### [DIRECTIONS FOR THIS TASK]
Report the lines of the data below that contain the string "Demon".

Records contained in a dataset
____________

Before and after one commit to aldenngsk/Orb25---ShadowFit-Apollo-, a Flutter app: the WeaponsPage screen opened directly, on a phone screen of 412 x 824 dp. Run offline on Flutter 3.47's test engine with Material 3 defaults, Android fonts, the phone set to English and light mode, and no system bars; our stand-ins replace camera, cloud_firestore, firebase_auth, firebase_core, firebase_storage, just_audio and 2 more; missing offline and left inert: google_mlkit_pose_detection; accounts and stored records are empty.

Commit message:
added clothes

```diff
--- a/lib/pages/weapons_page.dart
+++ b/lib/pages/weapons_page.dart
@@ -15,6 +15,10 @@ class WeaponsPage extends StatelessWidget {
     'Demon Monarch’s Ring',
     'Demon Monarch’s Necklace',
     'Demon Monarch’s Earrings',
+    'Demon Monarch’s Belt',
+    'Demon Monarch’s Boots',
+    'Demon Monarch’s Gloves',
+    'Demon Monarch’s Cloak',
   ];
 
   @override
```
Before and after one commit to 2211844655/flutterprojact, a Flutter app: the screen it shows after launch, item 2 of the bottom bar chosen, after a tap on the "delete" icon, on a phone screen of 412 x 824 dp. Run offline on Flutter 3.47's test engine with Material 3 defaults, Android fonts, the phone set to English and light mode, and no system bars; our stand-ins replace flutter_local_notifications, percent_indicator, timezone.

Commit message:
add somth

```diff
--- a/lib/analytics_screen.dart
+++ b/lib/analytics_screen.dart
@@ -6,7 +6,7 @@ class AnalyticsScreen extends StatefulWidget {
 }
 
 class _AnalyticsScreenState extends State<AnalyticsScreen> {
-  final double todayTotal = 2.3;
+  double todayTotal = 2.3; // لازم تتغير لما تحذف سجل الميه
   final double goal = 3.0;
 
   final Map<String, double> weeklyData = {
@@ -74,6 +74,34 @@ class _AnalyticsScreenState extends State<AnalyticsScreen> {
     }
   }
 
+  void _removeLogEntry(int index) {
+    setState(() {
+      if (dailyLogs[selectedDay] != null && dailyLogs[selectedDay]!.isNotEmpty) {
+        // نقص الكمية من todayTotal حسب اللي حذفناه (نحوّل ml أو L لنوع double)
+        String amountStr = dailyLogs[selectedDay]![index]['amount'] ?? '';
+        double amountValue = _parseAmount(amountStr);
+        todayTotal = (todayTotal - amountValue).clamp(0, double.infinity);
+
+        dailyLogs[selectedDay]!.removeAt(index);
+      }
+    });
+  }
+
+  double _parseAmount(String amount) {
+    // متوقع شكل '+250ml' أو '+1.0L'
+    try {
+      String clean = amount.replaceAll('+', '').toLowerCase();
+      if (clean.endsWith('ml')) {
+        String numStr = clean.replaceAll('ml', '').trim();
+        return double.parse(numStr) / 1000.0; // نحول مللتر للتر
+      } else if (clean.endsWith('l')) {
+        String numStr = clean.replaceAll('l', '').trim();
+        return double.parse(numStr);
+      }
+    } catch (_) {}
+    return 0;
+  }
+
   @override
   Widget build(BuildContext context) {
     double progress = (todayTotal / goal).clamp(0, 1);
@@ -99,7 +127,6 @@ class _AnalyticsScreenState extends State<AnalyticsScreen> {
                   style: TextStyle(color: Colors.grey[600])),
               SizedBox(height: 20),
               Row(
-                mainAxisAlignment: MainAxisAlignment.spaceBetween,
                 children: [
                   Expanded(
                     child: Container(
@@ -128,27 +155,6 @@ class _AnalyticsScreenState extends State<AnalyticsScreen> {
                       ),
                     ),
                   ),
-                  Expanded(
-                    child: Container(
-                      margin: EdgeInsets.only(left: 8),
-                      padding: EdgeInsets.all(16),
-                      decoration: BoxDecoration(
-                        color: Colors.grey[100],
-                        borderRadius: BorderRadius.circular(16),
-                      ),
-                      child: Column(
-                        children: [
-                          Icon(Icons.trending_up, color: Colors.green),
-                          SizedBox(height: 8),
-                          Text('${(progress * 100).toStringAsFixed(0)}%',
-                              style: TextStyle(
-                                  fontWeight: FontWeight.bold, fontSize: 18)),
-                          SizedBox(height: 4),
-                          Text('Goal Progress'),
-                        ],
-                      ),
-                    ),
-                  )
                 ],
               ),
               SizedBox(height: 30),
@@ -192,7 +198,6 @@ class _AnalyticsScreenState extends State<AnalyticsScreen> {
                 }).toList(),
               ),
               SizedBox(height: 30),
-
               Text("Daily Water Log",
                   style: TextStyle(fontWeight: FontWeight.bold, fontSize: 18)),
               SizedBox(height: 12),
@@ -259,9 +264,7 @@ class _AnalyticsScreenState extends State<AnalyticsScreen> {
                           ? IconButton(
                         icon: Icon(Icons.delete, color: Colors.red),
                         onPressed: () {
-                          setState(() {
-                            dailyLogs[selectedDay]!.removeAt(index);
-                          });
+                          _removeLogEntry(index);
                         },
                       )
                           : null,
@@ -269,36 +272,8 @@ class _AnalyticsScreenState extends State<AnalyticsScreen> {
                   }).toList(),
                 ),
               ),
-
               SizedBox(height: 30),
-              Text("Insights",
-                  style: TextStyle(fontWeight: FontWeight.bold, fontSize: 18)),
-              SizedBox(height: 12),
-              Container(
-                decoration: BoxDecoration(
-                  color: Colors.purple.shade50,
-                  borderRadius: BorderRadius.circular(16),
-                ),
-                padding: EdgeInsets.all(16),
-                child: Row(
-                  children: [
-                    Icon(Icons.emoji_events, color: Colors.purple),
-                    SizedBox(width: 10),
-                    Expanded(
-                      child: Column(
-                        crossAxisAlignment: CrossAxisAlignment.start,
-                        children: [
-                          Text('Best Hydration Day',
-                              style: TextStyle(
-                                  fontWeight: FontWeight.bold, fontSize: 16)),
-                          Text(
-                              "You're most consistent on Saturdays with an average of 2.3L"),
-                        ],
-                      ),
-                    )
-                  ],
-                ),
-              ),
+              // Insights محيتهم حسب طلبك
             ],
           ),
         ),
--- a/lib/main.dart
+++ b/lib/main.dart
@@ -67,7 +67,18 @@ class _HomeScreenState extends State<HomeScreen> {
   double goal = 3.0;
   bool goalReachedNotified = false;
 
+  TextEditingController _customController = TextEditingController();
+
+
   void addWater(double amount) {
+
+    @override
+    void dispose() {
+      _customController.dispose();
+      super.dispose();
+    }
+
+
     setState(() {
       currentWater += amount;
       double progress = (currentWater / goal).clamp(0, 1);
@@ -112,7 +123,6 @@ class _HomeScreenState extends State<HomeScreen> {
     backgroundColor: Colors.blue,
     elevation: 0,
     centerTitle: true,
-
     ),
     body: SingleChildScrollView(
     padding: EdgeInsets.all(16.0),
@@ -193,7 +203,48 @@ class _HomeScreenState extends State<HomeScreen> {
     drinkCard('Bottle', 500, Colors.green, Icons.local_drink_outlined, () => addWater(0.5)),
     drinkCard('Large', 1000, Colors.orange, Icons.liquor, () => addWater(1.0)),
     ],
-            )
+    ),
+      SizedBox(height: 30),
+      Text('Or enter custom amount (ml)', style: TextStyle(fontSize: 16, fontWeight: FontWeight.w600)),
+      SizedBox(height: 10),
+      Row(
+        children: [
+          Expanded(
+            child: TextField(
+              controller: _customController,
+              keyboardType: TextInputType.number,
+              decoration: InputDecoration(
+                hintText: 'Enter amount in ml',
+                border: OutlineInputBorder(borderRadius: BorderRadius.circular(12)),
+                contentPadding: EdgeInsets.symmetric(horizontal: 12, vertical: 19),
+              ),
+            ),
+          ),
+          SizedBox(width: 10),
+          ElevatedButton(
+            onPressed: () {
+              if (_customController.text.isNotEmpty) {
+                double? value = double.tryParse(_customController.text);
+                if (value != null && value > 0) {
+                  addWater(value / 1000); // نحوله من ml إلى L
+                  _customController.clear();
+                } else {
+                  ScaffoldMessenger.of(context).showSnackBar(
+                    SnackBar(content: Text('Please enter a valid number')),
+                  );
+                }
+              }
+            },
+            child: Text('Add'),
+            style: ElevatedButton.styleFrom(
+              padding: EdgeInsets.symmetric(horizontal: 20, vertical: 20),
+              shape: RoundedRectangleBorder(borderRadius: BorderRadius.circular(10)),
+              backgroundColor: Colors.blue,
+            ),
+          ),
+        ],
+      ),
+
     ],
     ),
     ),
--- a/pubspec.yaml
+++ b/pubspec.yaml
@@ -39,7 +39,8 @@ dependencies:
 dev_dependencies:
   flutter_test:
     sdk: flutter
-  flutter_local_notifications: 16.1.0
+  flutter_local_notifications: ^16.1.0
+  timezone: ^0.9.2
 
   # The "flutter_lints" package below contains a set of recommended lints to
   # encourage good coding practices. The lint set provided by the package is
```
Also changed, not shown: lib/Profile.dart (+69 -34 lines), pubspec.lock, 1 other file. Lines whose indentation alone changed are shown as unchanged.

____________

### [COMPLETED EXERCISE]
     'Demon Monarch’s Ring',
     'Demon Monarch’s Necklace',
     'Demon Monarch’s Earrings',
+    'Demon Monarch’s Belt',
+    'Demon Monarch’s Boots',
+    'Demon Monarch’s Gloves',
+    'Demon Monarch’s Cloak',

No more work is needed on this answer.